Telescope 400mm f4.9 tri-dob reflector
Eyepieces 28mm UWAN, 17,13,9 mm Naglers, Paracorr
Guiding: Night Sky Observer’s Guide (NSOG)

The Plan: To start with the open clusters listed in Les Dalrymple’s article in the current AS&T then go galaxy watching in Virgo

Seeing excellent 1/5
Transparency excellent 7/7


NGC 3532 OC in Carina 80x Behind the many bright stars of the cluster the countless faint stars of the galactic disc are evident as faint grey points with interspersed labyrinth of dark trails. The stunning multi-coloured stars of the cluster itself spill way beyond the 1 degree AFOV. As Les points out, many shapes are obvious in this spectacular cluster. The most obvious is the dark arrow down the centre of the cluster pointing east with a v-shaped tail at the western end of the arrow. Numerous faint but very red carbon stars are scattered throughout the cluster amongst the many bright blue and orange stars. At the western end of the arrow is a beautiful double curved asterism reminiscent of the lugs of a jigsaw puzzle piece. There are so many patterns that it is impractical to list them.

Feinstein 1 OC in Carina 80x A much less populous cluster with fewer bright stars and a strong peppering of fainter stars. Also seems to easily fill the 1 deg. AFOV. NSOG refers to 2 parallel N-S chains each of about 7 brighter stars and this chains are quite apparent. There seem to be some dark lanes between these chains – I am not sure if these represent an absence of stars or dark nebulae concealing the background haze of the galactic disc stars. At the northern tip of the eastern chain, some fainter stars form 2 small crescents.

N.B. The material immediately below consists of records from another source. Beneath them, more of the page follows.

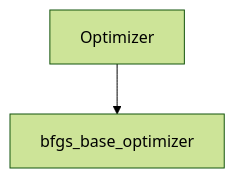
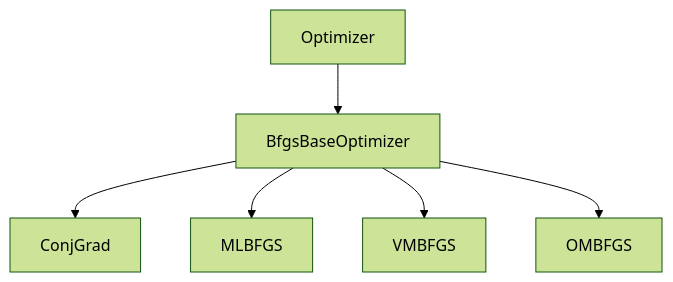
Before and after one commit to vincent-teh/Vectorform_BFGS: the diagram in README.md, drawn with Mermaid (forest theme). The commit also changed other lines of this file, not shown here.

Commit message:
updated class structure

````diff
--- a/README.md
+++ b/README.md
@@ -9,5 +9,9 @@
 ```mermaid
 flowchart TD
-    A[Optimizer] --> B[bfgs_base_optimizer];
-    
+    A[Optimizer] --> B[BfgsBaseOptimizer];
+    B[BfgsBaseOptimizer] --> C[ConjGrad];
+    B[BfgsBaseOptimizer] --> D[MLBFGS];
+    B[BfgsBaseOptimizer] --> E[VMBFGS];
+    B[BfgsBaseOptimizer] --> F[OMBFGS];
+
 ```
````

NGC 3572 OC in Carina (part of Collinder 240) 80x The surrounding Collinder 240 is itself a very intriguing spattering of stars. 3572 has several lines of brighter stars, mostly bluish but with one very orange star. Many fainter stars spattered throughout. I find the NSOG descriptions very useful, as there are so many clumps of stars around here that without the descriptions I would not be confident of the identity of each object. To the west is a bright white star and a curve of stars runs south of this star with stars ranging from blue/white to red. Another arc of stars projects into the cluster from north. Opposite this arc is a trapezium of stars embedded in a zig-zagging haze.

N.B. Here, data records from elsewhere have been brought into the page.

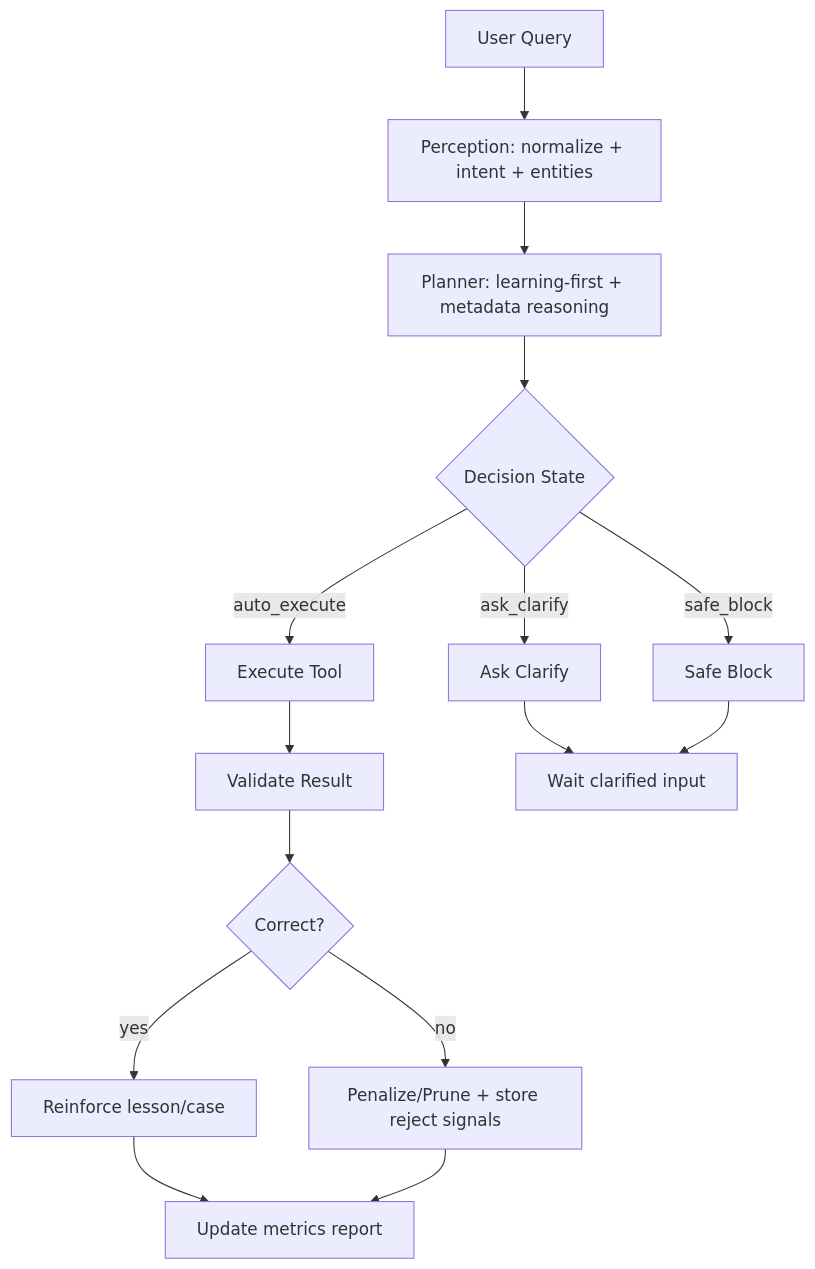
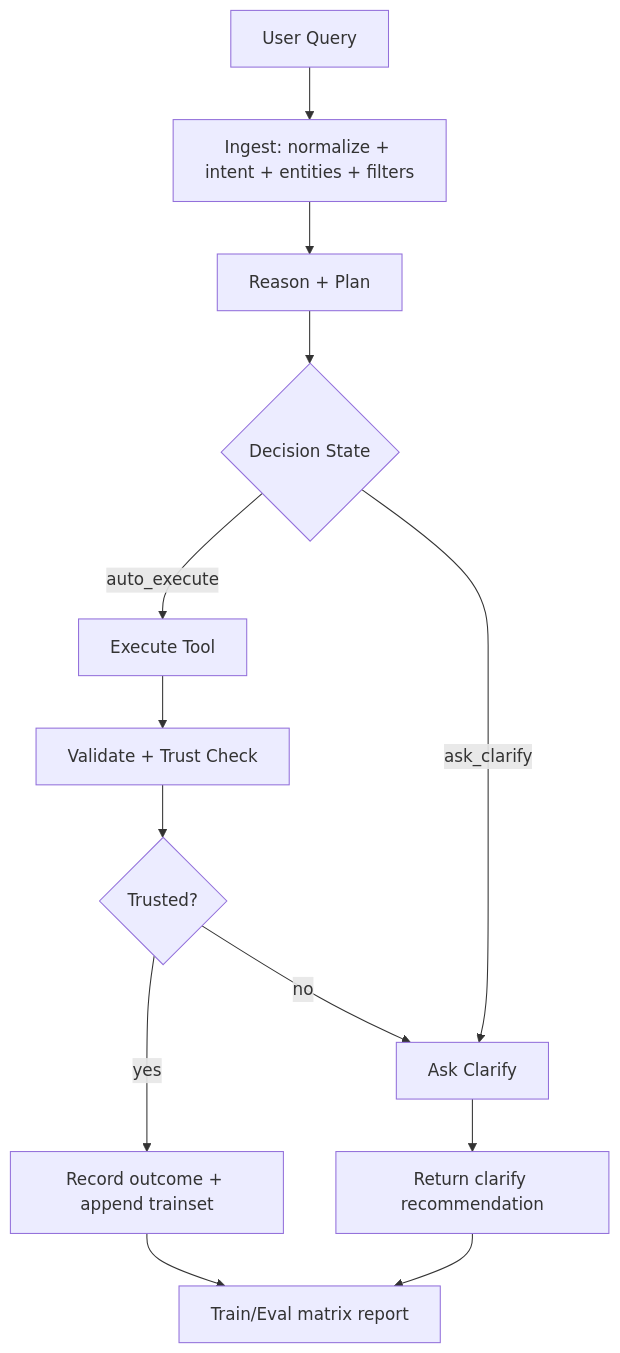
Before and after one commit to phunhph/agentic_ai: the second of 2 diagrams in README.md, drawn with Mermaid. The commit also changed other lines of this file and 34 other files, not shown here.

````diff
--- a/README.md
+++ b/README.md
@@ -34,17 +34,15 @@
 ```mermaid
 graph TD
-    UQ[User Query] --> P1[Perception: normalize + intent + entities]
-    P1 --> P2[Planner: learning-first + metadata reasoning]
+    UQ[User Query] --> P1[Ingest: normalize + intent + entities + filters]
+    P1 --> P2[Reason + Plan]
     P2 --> D{Decision State}
     D -->|auto_execute| X1[Execute Tool]
     D -->|ask_clarify| X2[Ask Clarify]
-    D -->|safe_block| X3[Safe Block]
-    X1 --> V[Validate Result]
-    V --> C{Correct?}
-    C -->|yes| L1[Reinforce lesson/case]
-    C -->|no| L2[Penalize/Prune + store reject signals]
-    X2 --> L3[Wait clarified input]
-    X3 --> L3
-    L1 --> R[Update metrics report]
+    X1 --> V[Validate + Trust Check]
+    V --> C{Trusted?}
+    C -->|yes| L1[Record outcome + append trainset]
+    C -->|no| X2
+    X2 --> L2[Return clarify recommendation]
+    L1 --> R[Train/Eval matrix report]
     L2 --> R
 ```
````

NGC 3581 OC+ nebula in Carina
135x Complex shape of haze and stars. The main part is a curving patch of haze/stars roughly forming a U-shape. The western arm of this is bifid. There is more to the west, but I’m not sure if this is a different object. The u-shape occupies roughly half the AFOV of 37’.

NGC 3603 OC+ nebula in Carina 80x More nebulosity and fainter stars than 3581, this appears to have 2 segments. The southern part is somewhat triangular, pointing to the south, separated from the northern part by a dark lane running ENE-WSW. The northern part is stirrup shaped. 135x shows the dark centre of the stirrup part to be slightly heart-shaped. UHC filter increases the brightness of the nebula especially at the southern tip and along the eastern edge of the southern section.

NGC 3766 OC in Centaurus 135x A cluster of great beauty. Les’ article refers to a shamrock shape in the nebula, which is discernible, but I am more struck is a pattern of stars quite like the head and shoulders of someone in a space suit facing south. 6 Stars are very bright, but otherwise many somewhat fainter stars tracing out intricate patterns and some scattered carbon stars.

NGC 5170 GX in Virgo
135x Although the sky is much clearer, this E-W edge on spiral remains quite faint. I am not able to reliably discern the dust lane.

NGC 5044 galaxy group in Virgo
135x 5044 bright face on with distinct nucleus. 5 other galaxies are visible in the AFOV of 37’ – to the west of it is a faint face on spiral or elliptical 5035, to the south of this edge-on spiral WSW-ENE – 5037, to the east is 5047 and 5049 both edge-on spirals.

NGC 4303/Messier 61 GX in Virgo 135x Face-on spiral with bright nucleus surrounded by circular haze about 5’ across. A line of 3 faint stars beside the galaxy is roughly parallel to the bar. Some dark gaps are visible, but I can’t quite make out the spiral arms.

I move to nearby 17 Virginis which is a lovely double star, to the east of which is
NGC 4324 GX in Virgo 135x Partly edge on spiral, quite bright and condensed.

When I push the scope to the other side of 17 Virginis, I am overwhelmed by more galaxies than I could poke a stick at. My AFOV of 37’ contains at least 9 galaxies. And more as I push my scope into the cluster. The mind boggles.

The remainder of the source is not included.